We have progressed in many directions since the time of this early and destructive criticism, but, so far, we do not seem to have found a sufficient substitute for the necessary word as the final record to which all achievement must look. Even to-day, when all is done, those who have done it must wait until all has been said by the masterless man with the words. It is certain that the overwhelming bulk of those words will perish in the future as they have perished in the past; but it is true that a minute fraction will continue to exist, and by the light of these words, and by that light only, will our children be able to judge of the phases of our generation. Now we desire beyond all things to stand well with our children; but when our story comes to be told we do not know who will have the telling of it. We are too close to the tellers; there are many tellers and they are all talking together; and, even if we know them, we must not kill them. But the old and terrible instinct which taught our ancestors to kill the original story-teller warns us that we shall not be far wrong if we challenge any man who shows signs of being afflicted with the magic of the necessary word. May not this be the reason why, without any special legislation on its behalf, Literature has always stood a little outside the law as the one calling that is absolutely free — free in the sense that it needs no protection? For instance, if, as occasionally happens, a Judge makes a bad law, or a surgeon a bad operation, or a manufacturer makes bad food, criticism upon their actions is by law and custom confined to comparatively narrow limits. But if a man, as occasionally happens, makes a book, there is no limit to the criticism that may be directed against it. And this is perfectly as it should be. The world recognises that little things like bad law, bad surgery, and bad food, affect only the cheapest commodity that we know about—human life. Therefore, in these circumstances, men can afford to be swayed by pity for the offender, by interest in his family, by fear, or loyalty, or respect for the organisation he represents, or even by a desire to do him justice. But when the question is of words—words that may become alive and walk up and down in the hearts of the hearers—it is then that this world of ours, which is disposed to take an interest in its future, feels instinctively that it is better that a thousand innocent people should be punished rather than that one guilty word should be preserved, carrying that which is an untrue tale of the Tribe. The chances, of course, are almost astronomically remote that any given tale will survive for so long as it takes an oak to grow to timber size. But that guiding instinct warns us not to trust to chance a matter of the supremest concern. In this durable record, if anything short of indisputable and undistilled truth be seen there, we all feel, “How shall our achievements profit us?” The Record of the Tribe is its enduring literature.

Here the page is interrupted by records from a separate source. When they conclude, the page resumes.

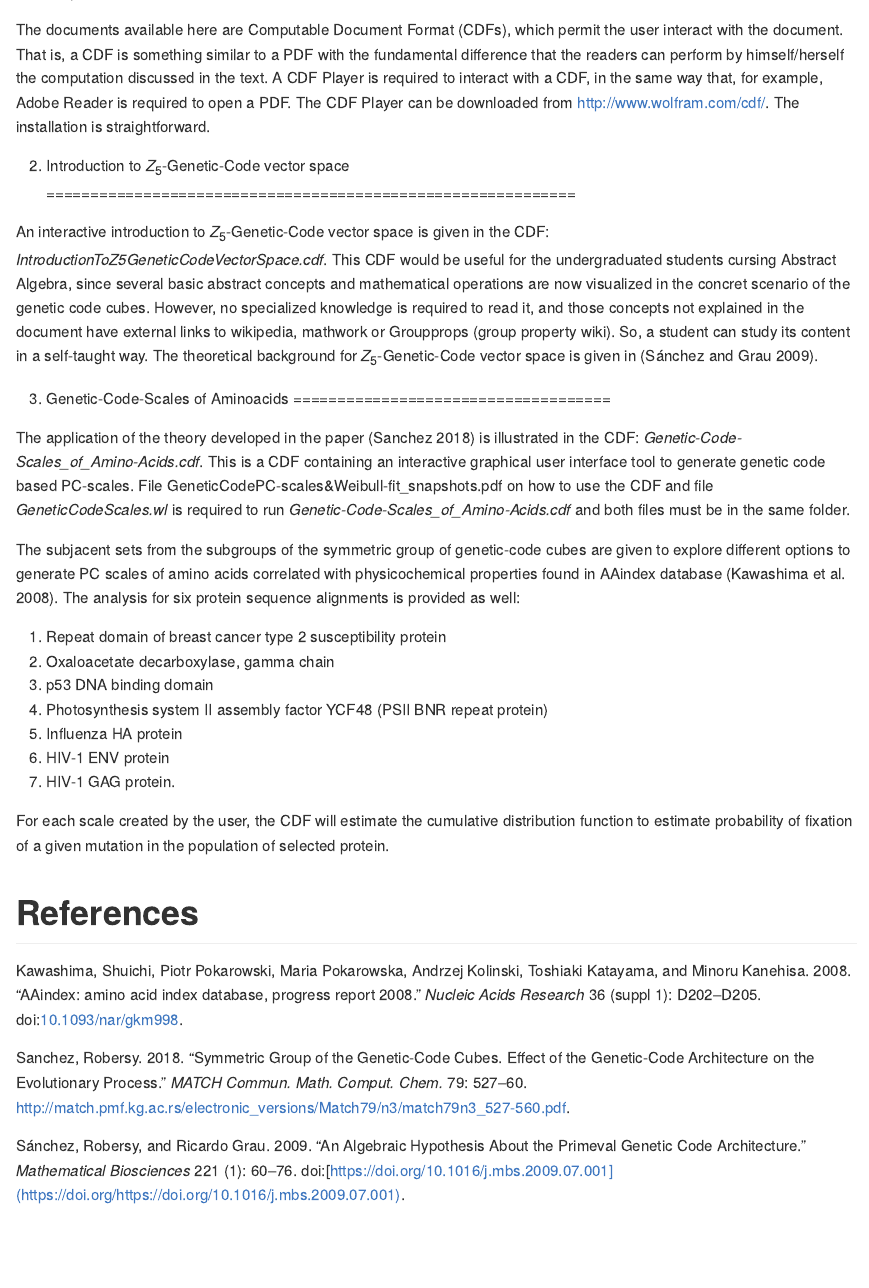
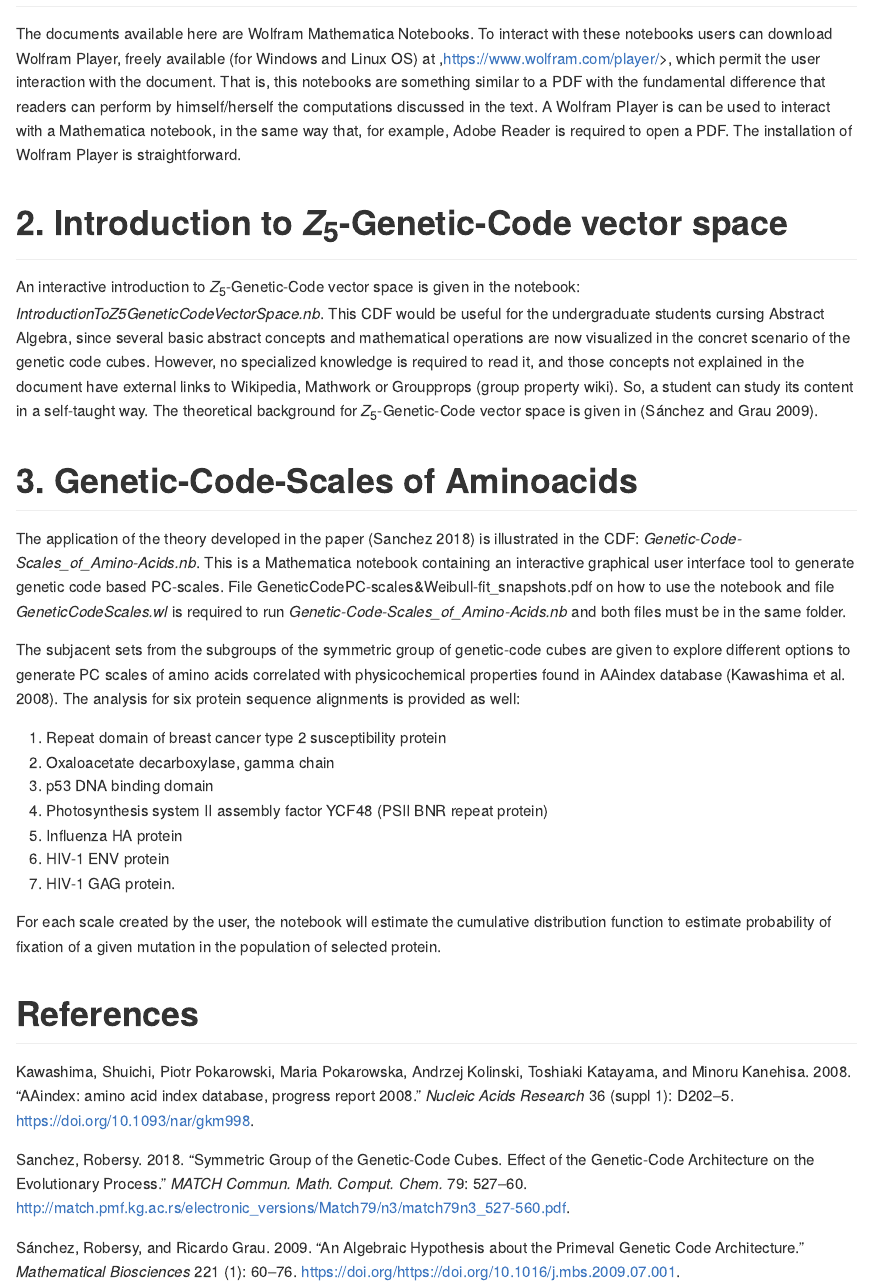
Before and after one commit to genomaths/GenomeAlgebra_SymmetricGroup, an R Markdown document (README.Rmd): the page in a window 1100 px wide, from 1350 px down before the commit and from 1420 px down after it, so that both start at the same text. The pictures show the output file README.md that the author committed with the source, drawn offline in the style of GitHub.

Commit message:
Update notebook and readme

```diff
--- a/README.Rmd
+++ b/README.Rmd
@@ -22,20 +22,77 @@ knitr::opts_chunk$set(echo = TRUE)
 # Overview
 <img src="fig/vacc.png" align="center" />
 <br>
-**Figure 1**. Graphical summary of the subjects covered by this work. **A**, the development of the symmetric group of the genetic-code cubes is presented. **B**, amino-acid PC-scales from codon norms are derived from subsets of the genetic-code cubes and optimized on a set of homologous proteins. It is shown that the amino-acid PC-scales are correlated with the physicochemical indexes reported by studies on protein folding and protein interactions. **C**, a Weibull probability distribution model based on the thermodynamics of the mutational process on gene populations is estimated on experimental datasets of aligned mutational variants of protein sequences. **D**, a feasible application of this result to de novo vaccine design is provided.
+**Figure 1**. Graphical summary of the subjects covered by this work. **A**, the
+development of the symmetric group of the genetic-code cubes is presented.
+**B**, amino-acid PC-scales from codon norms are derived from subsets of the
+genetic-code cubes and optimized on a set of homologous proteins. It is shown
+that the amino-acid PC-scales are correlated with the physicochemical indexes
+reported by studies on protein folding and protein interactions. **C**, a
+Weibull probability distribution model based on the thermodynamics of the
+mutational process on gene populations is estimated on experimental datasets of
+aligned mutational variants of protein sequences. **D**, a feasible application
+of this result to de novo vaccine design is provided.
 
-This material is supporting information for the paper "_Symmetric Group of the Genetic-Code Cubes. Effect of the Genetic-Code Architecture on the Evolutionary Process_" [@Sanchez2018]. The derivation of the algebraic structure of the symmetric group of the genetic-code cubes $(GC,\circ)$ is given in the manuscript. A deep complexity of the quantitative relationships between codons and their encoded amino acids is unveiled by group $(GC,\circ)$. These quantitative relationships expressed by group $(GC,\circ)$, its subgroups and cosets were quantitatively manifested in the amino-acid PC-scales derived from codon norms. These scales are strongly correlated with the physicochemical indexes reported by studies on protein folding and protein interactions. The effect of the genetic code architecture on the evolutionary process was exposed by a Weibull distribution model inferred for the mutational process. For a set of homologous protein, different amino PC-scales can be estimated in different subsets of genetic code-cubes through the application of an optimization algorithm. The size of the set of all possible amino-acid PC-scales is large enough to reflect the huge diversity of evolutionary strategies found in natural protein-encoded genes. The result presented here would be particularly relevant to predict immunoescape epitope variants originated in populations of pathogenic microorganisms and viruses. This knowledge would improve the lifespan of _de novo_ vaccines as well as the neutralization of potential superbugs. Current results indicate that, on thermodynamic basis, a stochastic deterministic mutational process is constrained by the genetic code architecture.
+This material is supporting information for the paper "_Symmetric Group of the
+Genetic-Code Cubes. Effect of the Genetic-Code Architecture on the Evolutionary
+Process_" [@Sanchez2018]. The derivation of the algebraic structure of the
+symmetric group of the genetic-code cubes $(GC,\circ)$ is given in the
+manuscript. A deep complexity of the quantitative relationships between codons
+and their encoded amino acids is unveiled by group $(GC,\circ)$. These
+quantitative relationships expressed by group $(GC,\circ)$, its subgroups and
+cosets were quantitatively manifested in the amino-acid PC-scales derived from
+codon norms. These scales are strongly correlated with the physicochemical
+indexes reported by studies on protein folding and protein interactions. The
+effect of the genetic code architecture on the evolutionary process was exposed
+by a Weibull distribution model inferred for the mutational process. For a set
+of homologous protein, different amino PC-scales can be estimated in different
+subsets of genetic code-cubes through the application of an optimization
+algorithm. The size of the set of all possible amino-acid PC-scales is large
+enough to reflect the huge diversity of evolutionary strategies found in natural
+protein-encoded genes. The result presented here would be particularly relevant
+to predict immunoescape epitope variants originated in populations of pathogenic
+microorganisms and viruses. This knowledge would improve the lifespan of _de
+novo_ vaccines as well as the neutralization of potential superbugs. Current
+results indicate that, on thermodynamic basis, a stochastic deterministic
+mutational process is constrained by the genetic code architecture.
 
 # 1. Requirements
-The documents available here are Computable Document Format (CDFs), which permit the user interact with the document. That is, a CDF is something similar to a PDF with the fundamental difference that the readers can perform by himself/herself the computation discussed in the text. A CDF Player is required to interact with a CDF, in the same way that, for example, Adobe Reader is required to open a PDF. The CDF Player can be downloaded from http://www.wolfram.com/cdf/. The installation is straightforward.
+The documents available here are Wolfram Mathematica Notebooks. To interact with
+these notebooks users can download Wolfram Player, freely available (for Windows
+and Linux OS) at ,https://www.wolfram.com/player/>, which permit the user
+interaction with the document. That is, this notebooks are something similar to
+a PDF with the fundamental difference that readers can perform by
+himself/herself the computations discussed in the text. A Wolfram Player is
+can be used to interact with a Mathematica notebook, in the same way that, for
+example, Adobe Reader is required to open a PDF. The installation of Wolfram
+Player is straightforward.
 
 # 2. Introduction to $Z_5$-Genetic-Code vector space
-An interactive introduction to $Z_5$-Genetic-Code vector space is given in the CDF: _IntroductionToZ5GeneticCodeVectorSpace.cdf_.  This CDF would be useful for the undergraduated students cursing Abstract Algebra, since several basic abstract concepts and mathematical operations are now visualized in the concret scenario of the genetic code cubes. However, no specialized knowledge is required to read it, and those concepts not explained in the document have external links to wikipedia, mathwork or Groupprops (group property wiki). So, a student can study its content in a self-taught way. The theoretical background for $Z_5$-Genetic-Code vector space is given in [@Sanchez2009].
+An interactive introduction to $Z_5$-Genetic-Code vector space is given in the
+notebook: _IntroductionToZ5GeneticCodeVectorSpace.nb_.  This CDF would be useful
+for the undergraduate students cursing Abstract Algebra, since several basic
+abstract concepts and mathematical operations are now visualized in the concret
+scenario of the genetic code cubes. However, no specialized knowledge is
+required to read it, and those concepts not explained in the document have
+external links to Wikipedia, Mathwork or Groupprops (group property wiki). So, a
+student can study its content in a self-taught way. The theoretical background
+for $Z_5$-Genetic-Code vector space is given in [@Sanchez2009].
 
 # 3. Genetic-Code-Scales of Aminoacids
-The application of the theory developed in the paper [@Sanchez2018] is illustrated in the CDF:   _Genetic-Code-Scales_of_Amino-Acids.cdf_. This is a CDF containing an interactive graphical user interface tool to generate genetic code based PC-scales. File GeneticCodePC-scales&Weibull-fit_snapshots.pdf on how to use the CDF and file _GeneticCodeScales.wl_ is required to run _Genetic-Code-Scales_of_Amino-Acids.cdf_ and both files must be in the same folder.
+The application of the theory developed in the paper [@Sanchez2018] is
+illustrated in the CDF:   _Genetic-Code-Scales_of_Amino-Acids.nb_. This is a
+Mathematica notebook containing an interactive graphical user interface tool to
+generate genetic code based PC-scales. File
+GeneticCodePC-scales&Weibull-fit_snapshots.pdf on how to use the notebook and
+file _GeneticCodeScales.wl_ is required to run
+_Genetic-Code-Scales_of_Amino-Acids.nb_ and both files must be in the same
+folder.
 
-  The subjacent sets from the subgroups of the symmetric group of genetic-code cubes are given to explore different options to generate PC scales of amino acids correlated with physicochemical properties found in AAindex database [@Kawashima2008]. The analysis for six protein sequence alignments is provided as well:
+  The subjacent sets from the subgroups of the symmetric group of genetic-code
+  cubes are given to explore different options to generate PC scales of amino
+  acids correlated with physicochemical properties found in AAindex database
+  [@Kawashima2008]. The analysis for six protein sequence alignments is provided
+  as well:
 
   1) Repeat domain of breast cancer type 2 susceptibility protein
   2) Oxaloacetate decarboxylase, gamma chain
@@ -45,6 +102,8 @@ The application of the theory developed in the paper [@Sanchez2018] is illustrat
   6) HIV-1 ENV  protein
   7) HIV-1 GAG protein.
 
-  For each scale created by the user, the CDF will estimate the cumulative distribution function to estimate probability of fixation of a given mutation in the population of selected protein.
+  For each scale created by the user, the notebook will estimate the cumulative
+  distribution function to estimate probability of fixation of a given mutation
+  in the population of selected protein.
 
 # References
```
Also changed, not shown: README2.Rmd (deleted, +0 -51 lines), README.md, 6 other files.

The magic of Literature lies in the words, and not in any man. Witness, a thousand excellent, strenuous words can leave us quite cold or put us to sleep, whereas a bare half-hundred words breathed upon by some man in his agony, or in his exaltation, or in his idleness, ten generations ago, can still lead whole nations into and out of captivity, can open to us the doors of the three worlds, or stir us so intolerably that we can scarcely abide to look at our own souls. It is a miracle—one that happens very seldom. But secretly each one of the masterless men with the words has hope, or has had hope, that the miracle may be wrought again through him.
Speech at Royal Academy Dinner, May 6, 1906